▶ [YOUR GOAL]:
Which lines of the data contain the string "with"? Copy every one.

^^^^

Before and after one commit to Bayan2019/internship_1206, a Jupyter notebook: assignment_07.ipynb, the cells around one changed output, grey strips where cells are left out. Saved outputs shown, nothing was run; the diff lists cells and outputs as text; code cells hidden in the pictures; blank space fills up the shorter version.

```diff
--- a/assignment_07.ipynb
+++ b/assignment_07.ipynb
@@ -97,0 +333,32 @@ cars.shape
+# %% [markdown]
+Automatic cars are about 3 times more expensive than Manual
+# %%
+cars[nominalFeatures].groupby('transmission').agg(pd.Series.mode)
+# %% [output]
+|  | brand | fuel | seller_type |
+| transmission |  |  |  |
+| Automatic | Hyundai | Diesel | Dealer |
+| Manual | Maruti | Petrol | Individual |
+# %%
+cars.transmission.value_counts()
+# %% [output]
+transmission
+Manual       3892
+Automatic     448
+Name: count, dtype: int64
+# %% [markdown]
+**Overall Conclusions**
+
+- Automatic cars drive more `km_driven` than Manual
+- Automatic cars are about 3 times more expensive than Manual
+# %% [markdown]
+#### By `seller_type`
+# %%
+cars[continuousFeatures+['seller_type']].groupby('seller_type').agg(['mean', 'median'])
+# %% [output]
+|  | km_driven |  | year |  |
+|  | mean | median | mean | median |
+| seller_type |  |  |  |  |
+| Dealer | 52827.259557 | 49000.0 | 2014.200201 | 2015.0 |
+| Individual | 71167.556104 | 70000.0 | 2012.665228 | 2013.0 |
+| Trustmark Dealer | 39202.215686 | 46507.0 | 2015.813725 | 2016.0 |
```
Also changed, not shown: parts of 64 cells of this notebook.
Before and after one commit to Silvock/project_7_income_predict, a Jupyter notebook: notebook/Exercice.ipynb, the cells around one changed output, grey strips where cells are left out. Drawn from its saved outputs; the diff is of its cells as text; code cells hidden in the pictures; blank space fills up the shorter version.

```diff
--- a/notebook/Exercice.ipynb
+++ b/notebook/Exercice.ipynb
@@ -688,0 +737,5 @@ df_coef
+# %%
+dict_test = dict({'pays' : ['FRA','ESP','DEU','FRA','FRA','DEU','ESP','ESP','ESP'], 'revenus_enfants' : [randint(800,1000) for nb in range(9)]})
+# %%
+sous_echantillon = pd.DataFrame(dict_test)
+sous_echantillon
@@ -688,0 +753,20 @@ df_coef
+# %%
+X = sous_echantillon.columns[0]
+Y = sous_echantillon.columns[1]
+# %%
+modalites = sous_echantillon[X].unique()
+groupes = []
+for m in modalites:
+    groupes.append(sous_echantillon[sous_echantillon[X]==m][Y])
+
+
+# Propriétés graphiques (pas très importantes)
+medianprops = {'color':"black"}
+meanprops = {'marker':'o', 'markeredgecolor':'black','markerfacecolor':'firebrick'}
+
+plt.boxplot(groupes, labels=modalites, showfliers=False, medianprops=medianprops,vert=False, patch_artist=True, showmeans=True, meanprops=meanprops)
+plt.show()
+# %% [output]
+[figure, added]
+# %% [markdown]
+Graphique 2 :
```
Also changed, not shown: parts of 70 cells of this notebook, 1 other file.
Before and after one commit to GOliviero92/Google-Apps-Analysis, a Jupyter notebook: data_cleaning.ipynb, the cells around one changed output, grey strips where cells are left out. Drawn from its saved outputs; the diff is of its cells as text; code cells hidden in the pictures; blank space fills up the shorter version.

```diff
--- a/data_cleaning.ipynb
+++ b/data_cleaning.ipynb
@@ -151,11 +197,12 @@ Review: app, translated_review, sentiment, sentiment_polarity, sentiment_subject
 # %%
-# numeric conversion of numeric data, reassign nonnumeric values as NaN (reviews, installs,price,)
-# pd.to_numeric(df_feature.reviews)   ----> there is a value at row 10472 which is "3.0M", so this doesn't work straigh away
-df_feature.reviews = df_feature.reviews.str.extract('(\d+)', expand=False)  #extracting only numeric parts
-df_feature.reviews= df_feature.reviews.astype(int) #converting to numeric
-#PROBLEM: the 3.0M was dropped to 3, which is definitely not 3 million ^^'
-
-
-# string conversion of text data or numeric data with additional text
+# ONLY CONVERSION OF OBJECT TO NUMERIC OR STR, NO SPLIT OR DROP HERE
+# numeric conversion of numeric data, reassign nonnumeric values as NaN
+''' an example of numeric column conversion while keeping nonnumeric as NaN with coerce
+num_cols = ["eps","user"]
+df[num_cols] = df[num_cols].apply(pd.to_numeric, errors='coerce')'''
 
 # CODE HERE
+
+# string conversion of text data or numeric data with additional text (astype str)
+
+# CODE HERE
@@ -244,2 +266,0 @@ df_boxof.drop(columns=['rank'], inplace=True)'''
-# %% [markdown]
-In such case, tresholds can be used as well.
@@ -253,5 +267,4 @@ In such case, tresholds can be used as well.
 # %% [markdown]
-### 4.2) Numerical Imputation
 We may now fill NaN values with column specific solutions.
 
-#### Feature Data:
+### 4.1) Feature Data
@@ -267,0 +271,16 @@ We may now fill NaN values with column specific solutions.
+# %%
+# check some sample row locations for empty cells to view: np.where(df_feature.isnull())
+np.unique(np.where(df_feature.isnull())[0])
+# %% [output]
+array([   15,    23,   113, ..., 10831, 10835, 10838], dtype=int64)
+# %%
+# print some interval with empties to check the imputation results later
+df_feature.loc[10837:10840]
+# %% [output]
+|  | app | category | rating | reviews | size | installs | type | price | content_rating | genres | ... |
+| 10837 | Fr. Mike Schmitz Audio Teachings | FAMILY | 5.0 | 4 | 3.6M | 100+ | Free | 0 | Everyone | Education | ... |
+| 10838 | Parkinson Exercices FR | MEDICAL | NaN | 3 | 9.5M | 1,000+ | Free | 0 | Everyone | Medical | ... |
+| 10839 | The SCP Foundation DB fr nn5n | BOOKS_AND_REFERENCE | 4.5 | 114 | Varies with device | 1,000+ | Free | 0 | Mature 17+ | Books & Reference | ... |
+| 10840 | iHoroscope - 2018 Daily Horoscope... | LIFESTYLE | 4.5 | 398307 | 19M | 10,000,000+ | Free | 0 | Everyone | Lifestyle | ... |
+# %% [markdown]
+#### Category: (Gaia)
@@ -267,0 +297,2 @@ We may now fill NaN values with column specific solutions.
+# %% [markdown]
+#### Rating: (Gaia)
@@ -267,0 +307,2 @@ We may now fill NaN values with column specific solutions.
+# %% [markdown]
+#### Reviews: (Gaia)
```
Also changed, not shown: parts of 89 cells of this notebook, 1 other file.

^^^^

▶ [EXPECTED ANSWER]:
-# string conversion of text data or numeric data with additional text
+''' an example of numeric column conversion while keeping nonnumeric as NaN with coerce
+# string conversion of text data or numeric data with additional text (astype str)
 We may now fill NaN values with column specific solutions.
@@ -267,0 +271,16 @@ We may now fill NaN values with column specific solutions.
+# print some interval with empties to check the imputation results later
+| 10839 | The SCP Foundation DB fr nn5n | BOOKS_AND_REFERENCE | 4.5 | 114 | Varies with device | 1,000+ | Free | 0 | Mature 17+ | Books & Reference | ... |
@@ -267,0 +297,2 @@ We may now fill NaN values with column specific solutions.
@@ -267,0 +307,2 @@ We may now fill NaN values with column specific solutions.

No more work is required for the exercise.